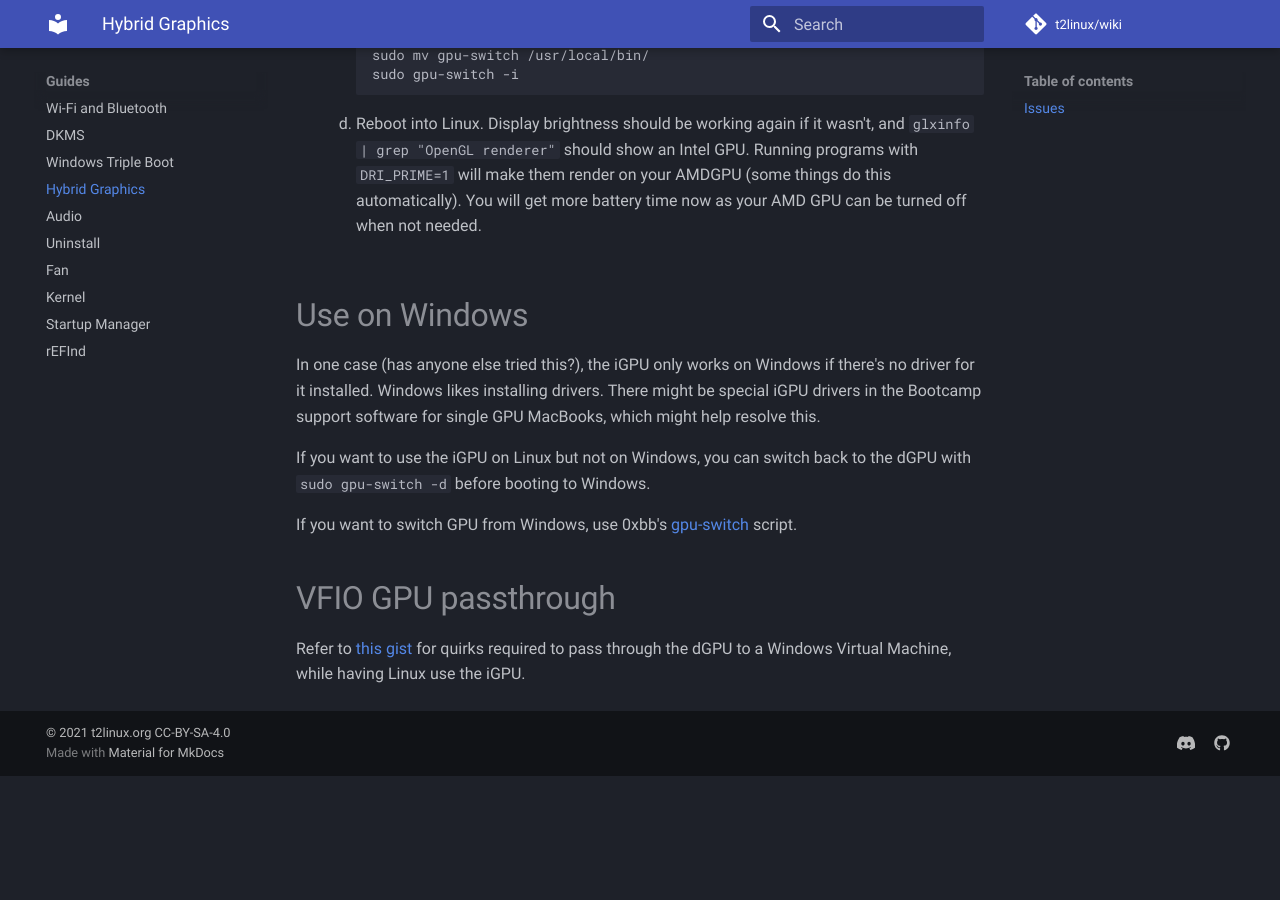
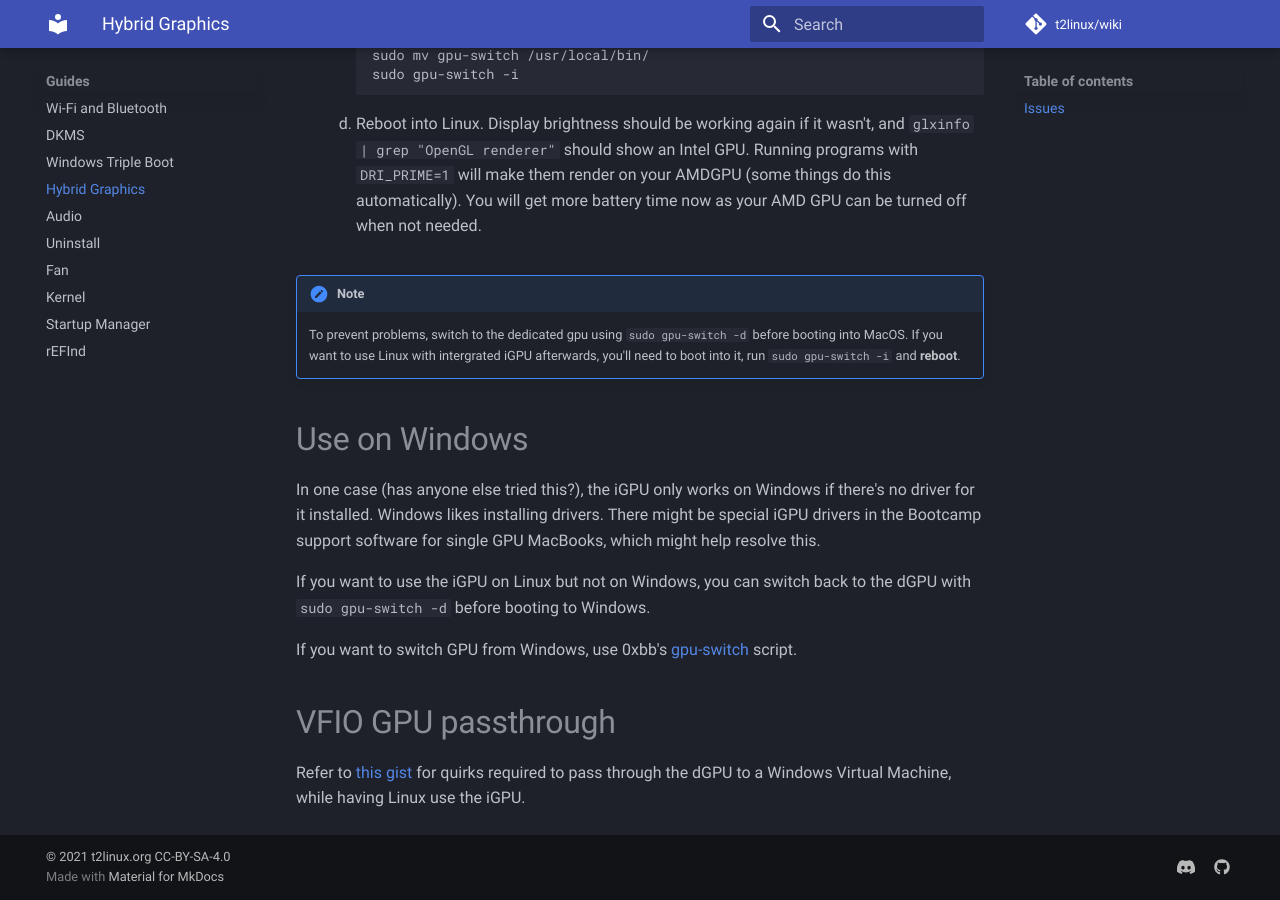
Before and after one commit to t2linux/wiki, an MkDocs documentation site: the page built from docs/guides/hybrid-graphics.md, in a window 1280 px wide and 900 px high, scrolled down 2229 px. Built offline with MkDocs 1.6.1 and Material for MkDocs 9.7.7, drawn with Linux system fonts in a browser that asks for light colours; comment, search, counter and statistics services are not loaded; before the commit the page ends 3005 px from its top, so only the background shows below that.

Commit message:
Update hybrid-graphics.md

```diff
--- a/docs/guides/hybrid-graphics.md
+++ b/docs/guides/hybrid-graphics.md
@@ -67,6 +67,10 @@ This has been tested on the MacBookPro16,1 and the MacBookPro15,1. The 15,3 and
 
     4.  Reboot into Linux. Display brightness should be working again if it wasn't, and `glxinfo | grep "OpenGL renderer"` should show an Intel GPU. Running programs with `DRI_PRIME=1` will make them render on your AMDGPU (some things do this automatically). You will get more battery time now as your AMD GPU can be turned off when not needed.
 
+!!! note
+    To prevent problems, switch to the dedicated gpu using `sudo gpu-switch -d` before booting into MacOS. If you want to use Linux with intergrated iGPU afterwards, you'll need to boot into it, run `sudo gpu-switch -i` and **reboot**.
+
+
 # Use on Windows
 
 In one case (has anyone else tried this?), the iGPU only works on Windows if there's no driver for it installed. Windows likes installing drivers. There might be special iGPU drivers in the Bootcamp support software for single GPU MacBooks, which might help resolve this.
```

- - - - -

* [Problem to solve]:
If a line in the records above holds the string "graphics", copy it.

* [Answer to this problem]:
Before and after one commit to t2linux/wiki, an MkDocs documentation site: the page built from docs/guides/hybrid-graphics.md, in a window 1280 px wide and 900 px high, scrolled down 2229 px. Built offline with MkDocs 1.6.1 and Material for MkDocs 9.7.7, drawn with Linux system fonts in a browser that asks for light colours; comment, search, counter and statistics services are not loaded; before the commit the page ends 3005 px from its top, so only the background shows below that.
Update hybrid-graphics.md
--- a/docs/guides/hybrid-graphics.md
+++ b/docs/guides/hybrid-graphics.md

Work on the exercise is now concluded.